In his 30 years as leader of Iron MaidenBruce Dickinson has been a rock star, pilot, fencer, moviemaker, entrepreneur, radio host, author, cancer survivor and probably a few other vocations I'm missing. His remarkable life is chronicled in his autobiography What Does This Button Do?

Dickinson, now 59, actually wrote the manuscript in longhand, forgoing a ghostwriter. He's a gifted writer, quick with the turn of a phrase and bringing the reader along for the ride. Dickinson is withholding about his personal life, but it's his magic and career that fans want the dirt on, and on that front he generally delivers. He recounts how he got his start, eventually joining Samson and then receiving his big break as the vocalist of Iron Maiden.

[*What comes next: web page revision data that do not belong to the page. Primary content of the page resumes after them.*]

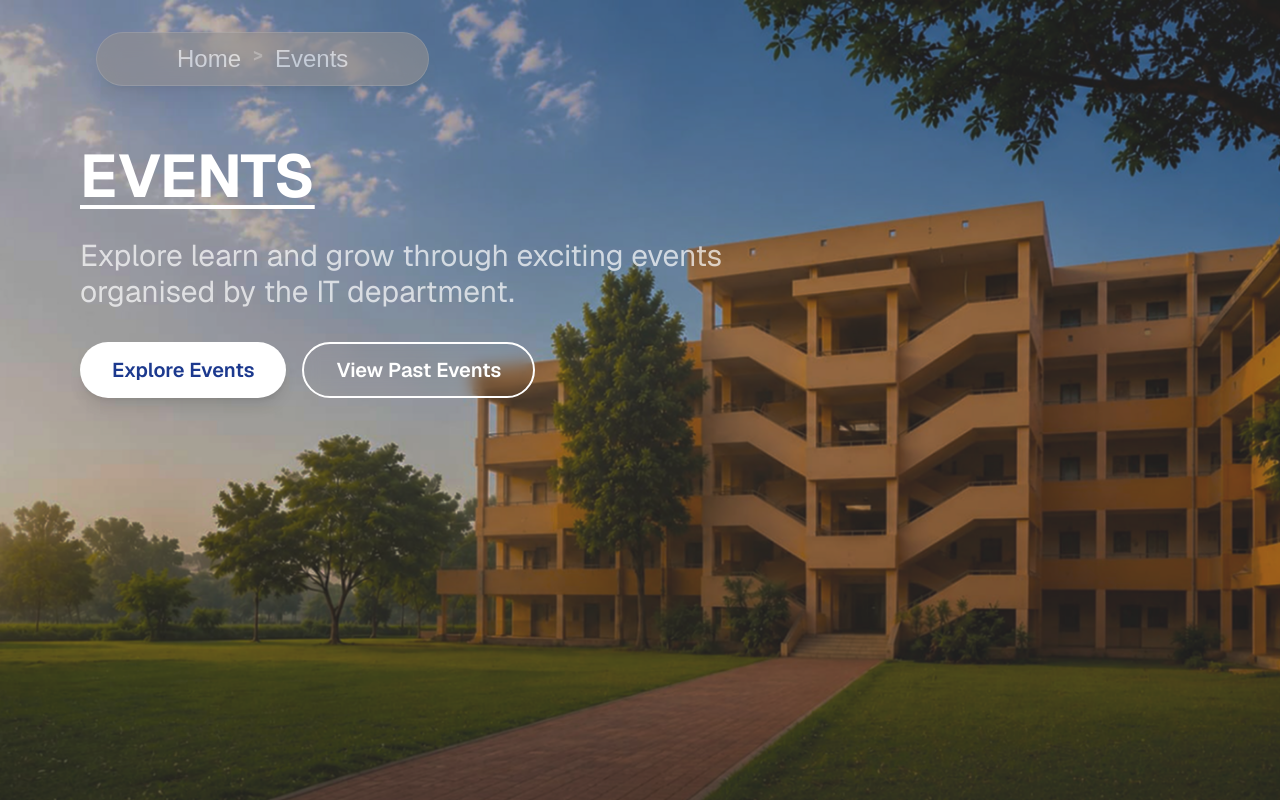
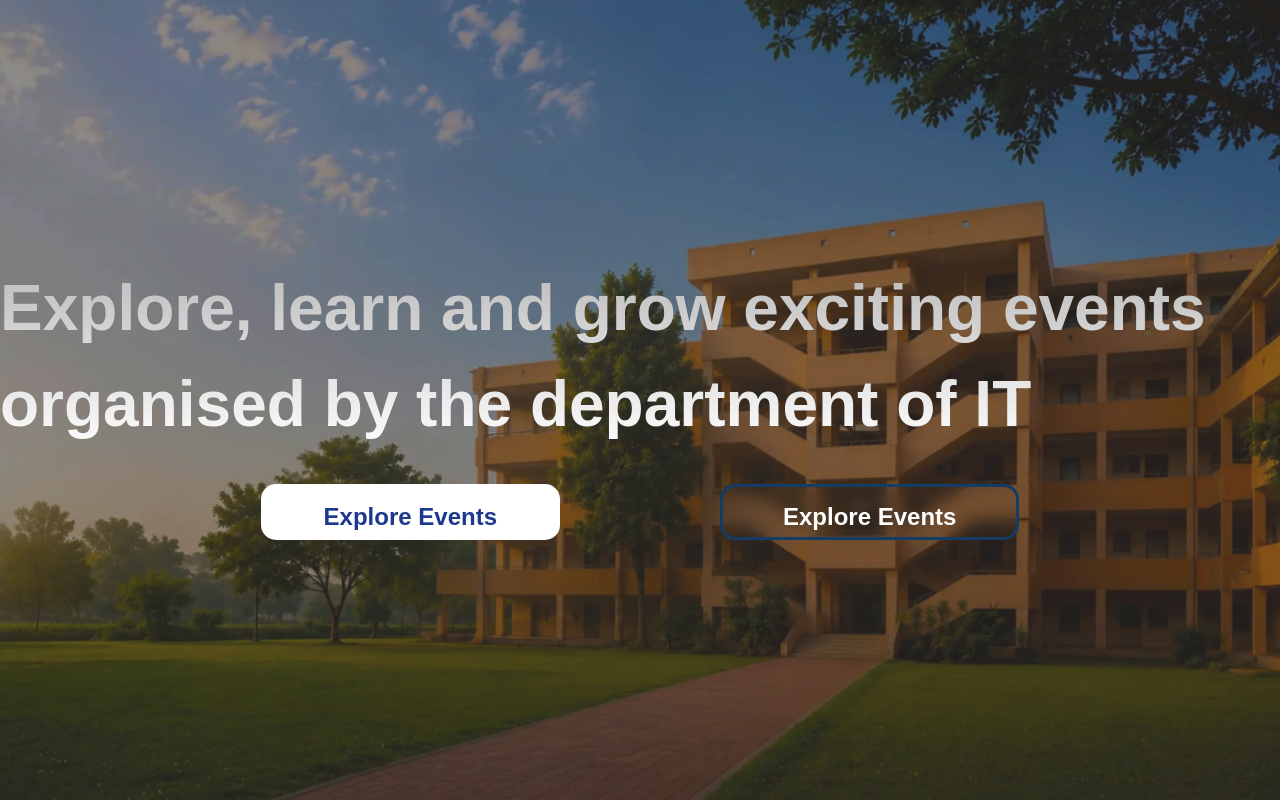
Before and after one commit to sooryanathg/information-technology, a Next.js app: page /events in a window 1280 px wide. Built offline with nearby package versions, Linux system fonts and the light colour scheme.

Commit message:
feat: update hero section with new imagery, Poppins font integration according to latest design

```diff
--- a/app/globals.css
+++ b/app/globals.css
@@ -3,8 +3,10 @@
 :root {
   --background: #ffffff;
   --foreground: #171717;
+  --color-brand-blue: #133D65;
+  --color-white: #FFFFFF;
+  --font-poppins: 'Poppins', sans-serif;
 }
-
 @theme inline {
   --color-background: var(--background);
   --color-foreground: var(--foreground);
--- a/app/layout.tsx
+++ b/app/layout.tsx
@@ -16,6 +16,15 @@ export const metadata: Metadata = {
   title: "Create Next App",
   description: "Generated by create next app",
 };
+// app/layout.tsx
+import { Poppins } from "next/font/google";
+
+const poppins = Poppins({
+  subsets: ["latin"],
+  weight: ["400", "600"],
+  variable: "--font-poppins",
+});
+
 
 export default function RootLayout({
   children,
@@ -25,7 +34,7 @@ export default function RootLayout({
   return (
     <html
       lang="en"
-      className={`${geistSans.variable} ${geistMono.variable} h-full antialiased`}
+      className={`${geistSans.variable} ${geistMono.variable} ${poppins.variable} h-full antialiased`}
     >
       <body className="min-h-full flex flex-col">{children}</body>
     </html>
--- a/components/pages/events/herosection.tsx
+++ b/components/pages/events/herosection.tsx
@@ -1,41 +1,41 @@
+import Image from "next/image";
+
 export default function HeroSection() {
   return (
-    <div className="bg-zinc-50 font-sans">
-    <section className="w-full h-dvh flex flex-col items-center justify-center relative overflow-hidden">
-      <img
-        src="/image1.png"
-        alt="Description of image"
-        className="absolute w-full h-full object-cover object-center inset-0"
+    <section className="relative h-dvh w-full overflow-hidden">
+      <Image
+        src="/events/heroevents.webp"
+        alt="IT Department building"
+        fill
+        priority
+        className="object-cover object-center"
       />
-      <div className="relative z-10 flex flex-col justify-center w-full h-full">
-        <nav className="absolute top-8 left-24 gap-3 px-20 py-2 rounded-full backdrop-blur-md border border-white/20 text-white font-medium bg-[#939090] flex shadow-xl opacity-60">
-        <a href="/" className="hover:opacity-75 transition-opacity">
-            Home
-        </a>
-        <span className="opacity-40 font-bold text-lg">
-            {'>'}
-        </span>
-        <span className="text-white">
-            <a href="/events">Events</a>
-        </span>
-        </nav>
-        <div className="flex flex-col text-white text-left justify-left gap-4 px-20 py-4 -mt-64">
-          <h1 className="text-6xl font-bold mb-4 underline underline-offset-8 decoration-4">EVENTS</h1>
-          <p className="text-3xl max-w-2xl opacity-70">
-            Explore learn and grow through exciting events organised by the IT department.
+
+      <div className="absolute inset-0 bg-black/10" />
+
+
+      <div className="relative z-10 flex h-full items-center justify-center">
+        <div className="flex flex-col items-center gap-8">
+
+          <p className="max-w-7xl text-left text-[64px] font-semibold bg-gradient-to-b from-[#BABABA] to-[#FFFFFF] bg-clip-text text-transparent">
+            Explore, learn and grow exciting events
+            organised by the department of IT
           </p>
-          <div className="flex flex-wrap gap-4 mt-4">
-            <button className="text-xl px-8 py-3 bg-white text-blue-900 font-semibold rounded-full hover:bg-gray-200 transition-colors shadow-lg">
+
+          <div className="flex gap-40 h-14 ">
+            <button className=" rounded-[15px] border-3 border-white bg-white px-15 py-3 text-[24px] font-semibold text-blue-900 transition-colors hover:bg-gray-200">
               Explore Events
             </button>
-            <button className="text-xl px-8 py-3 bg-transparent border-2 border-white text-white font-semibold rounded-full hover:bg-white/10 backdrop-blur-sm transition-colors">
-              View Past Events
+
+            <button className="rounded-[15px] border-3 border-[#133D65] bg-transparent px-15 py-3 text-[24px] font-semibold text-white backdrop-blur-sm transition-colors hover:bg-white/10">
+              Explore Events
             </button>
           </div>
+
         </div>
       </div>
 
     </section>
-    </div>
+
   );
 }
```
Also changed, not shown: public/events/heroevents.webp (added), public/image1.png (deleted).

He entered a whirlwind filled with riches and rewards, but also a lot of stress and pressure ranging from the strain on his singing voice to battles with Steve Harris on where the microphones and monitors would be on the stage. Humorous tales from the road abound along with more serious moments like a perspective-changing trip to play in war-torn Sarajevo. Dickinson also recounts stories of how albums were created, which also helps to explain some of the tension within the band.

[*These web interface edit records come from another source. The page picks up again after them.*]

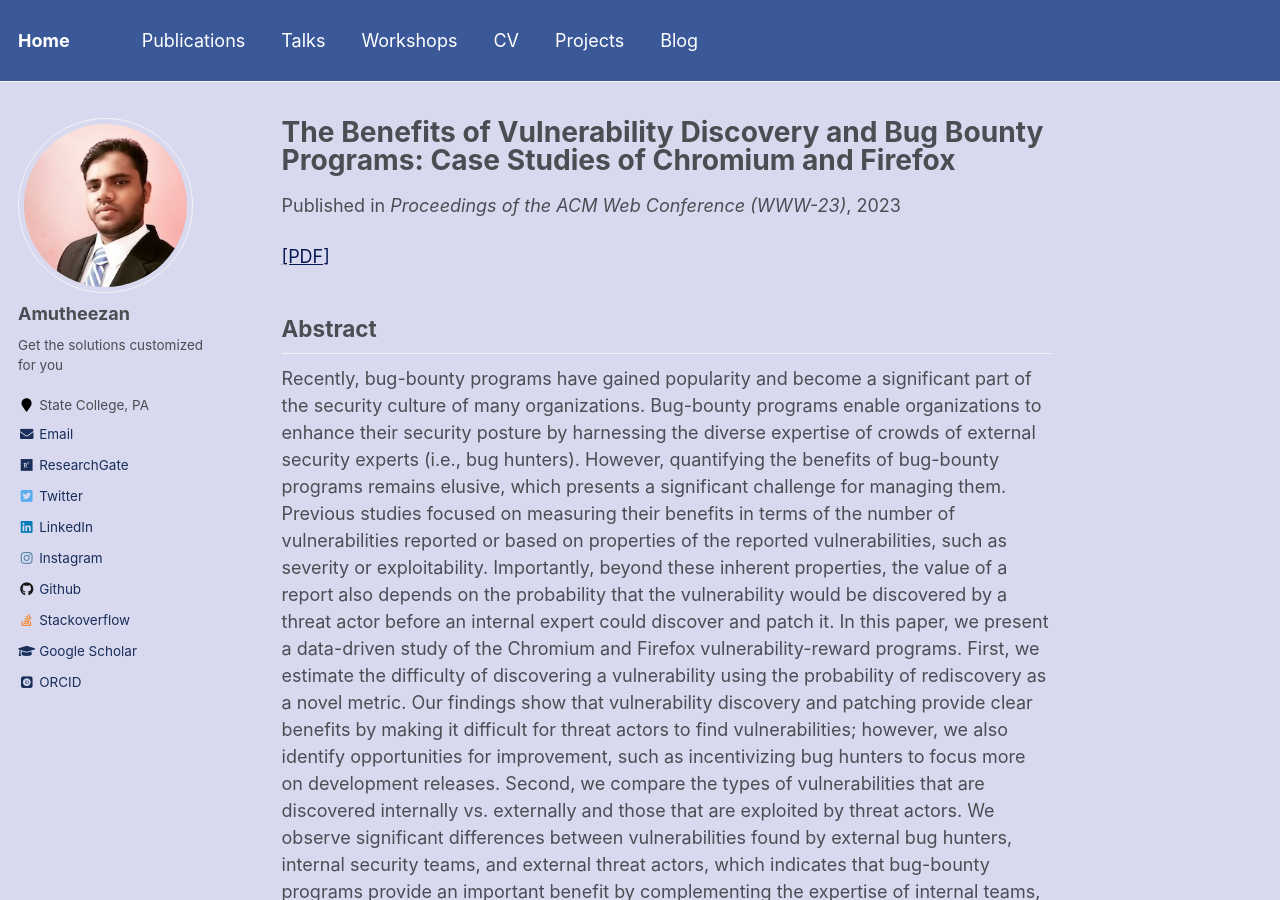
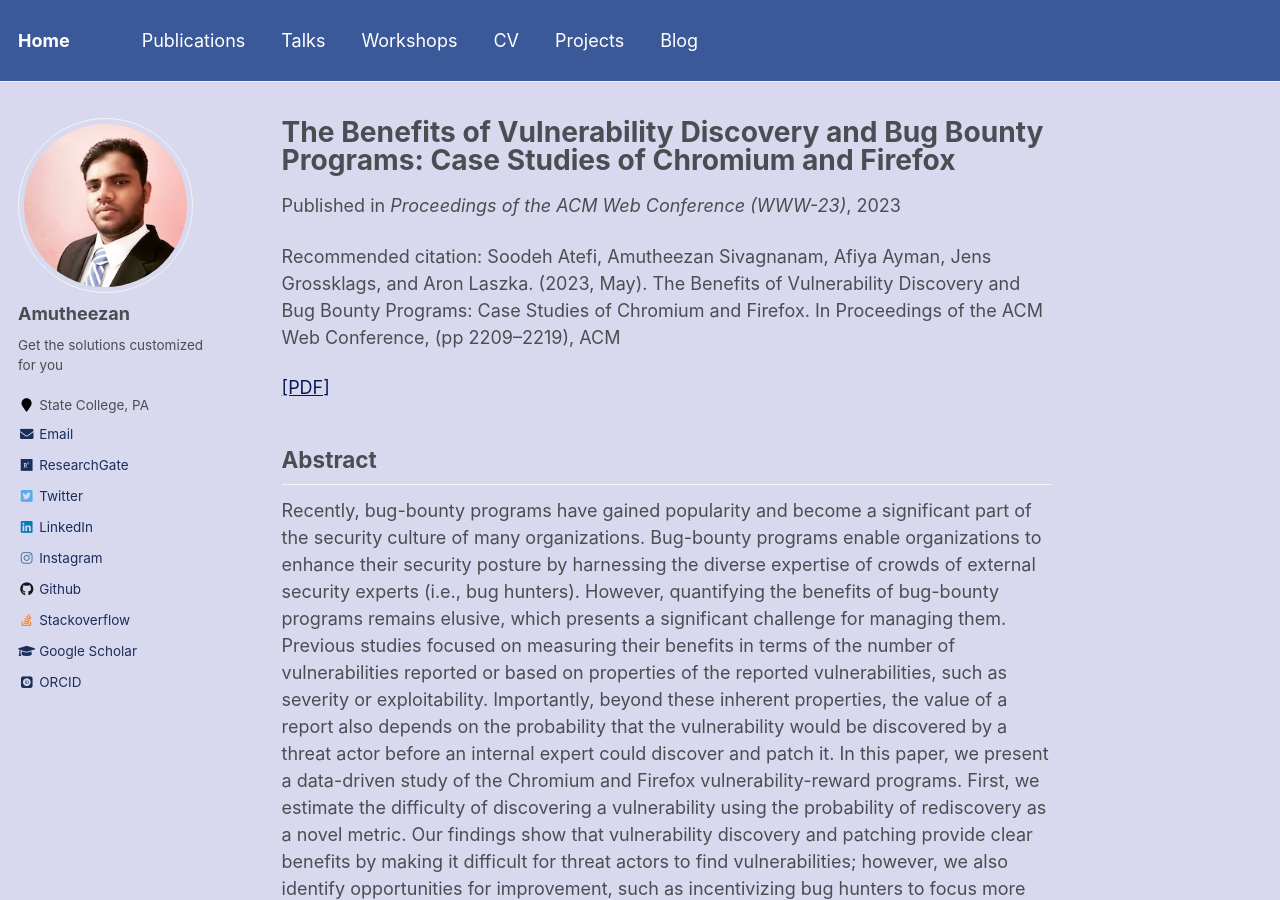
Before and after one commit to Amutheezan/amutheezan.github.io, a Jekyll site: the page built from _publications/2023-05-04-www23.md, in a window 1280 px wide and 900 px high. Built offline with Jekyll 4.4.1, drawn with Linux system fonts in a browser that asks for light colours; some web fonts are replaced.

Commit message:
Update 2023-05-04-www23.md

```diff
--- a/_publications/2023-05-04-www23.md
+++ b/_publications/2023-05-04-www23.md
@@ -4,6 +4,7 @@ collection: publications
 permalink: /publication/www23
 date: 2023-05-04
 venue: 'Proceedings of the ACM Web Conference (WWW-23)'
+citation: 'Soodeh Atefi, Amutheezan Sivagnanam, Afiya Ayman, Jens Grossklags, and Aron Laszka. (2023, May). The Benefits of Vulnerability Discovery and Bug Bounty Programs: Case Studies of Chromium and Firefox. In Proceedings of the ACM Web Conference, (pp 2209–2219), ACM'
 ---
 
 [[PDF]](https://dl.acm.org/doi/abs/10.1145/3543507.3583352)
```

The singer eventually walked away from Maiden and released several successful solo albums before rejoining the band. During some Maiden downtime, we learn that there also could have been a heavy metal take on The Three Tenors including Ronnie James Dio, Rob Halford and Dickinson. Manager Rod Smallwood wanted Queensryche's Geoff Tate instead of Dio, but a meeting where Dickinson and Tate didn't see eye to eye sealed the fate of the project.

Aviation is Dickinson's other great love, and after getting his pilot's license, the singer immersed himself in his love of the skies. There are a lot of entertaining flying stories in the book, from a harrowing solo jaunt to Las Vegas to getting a day job of flying commercial jetliners to piloting planes that took Maiden around the world.

Passion and dedication to a hobby or interest is a recurring theme throughout the book. Dickinson seems unable to casually do something, instead embracing it wholeheartedly and becoming as skilled as possible. That was the case with fencing as well, where he hired world class coaches and spent endless hours practicing.

That same resolve and dedication was also evident when he battled neck and throat cancer a couple of years ago. He was told of someone else who had recovered from the same illness and said he would do it faster, and he did. He pulls no punches in how difficult and painful the disease and treatments are.

What Dickinson chooses to share in the book is illuminating, interesting and very entertaining. What you won't read about is his personal life. While he opens up some about a difficult upbringing -- he didn't live with his parents for the first few years of his life and was then shipped off to boarding school -- there is no mention of wives, relationships or his children. In the afterward, he writes he made a personal executive decision of “no births, marriages or divorces of me or anybody else.”

The book could have been even more interesting if some of those elements were included, but it may have made it considerably longer, and its current length of just under 400 pages is just about right. What Does This Button Do?: An Autobiography is a very compelling read about someone who is much more than just the guy who sings for Iron Maiden. Dickinson is extremely likable, and in addition to being regaled with stories from someone you wish was your friend, you'll glean some life lessons that will last long after you close the book.

HarperCollins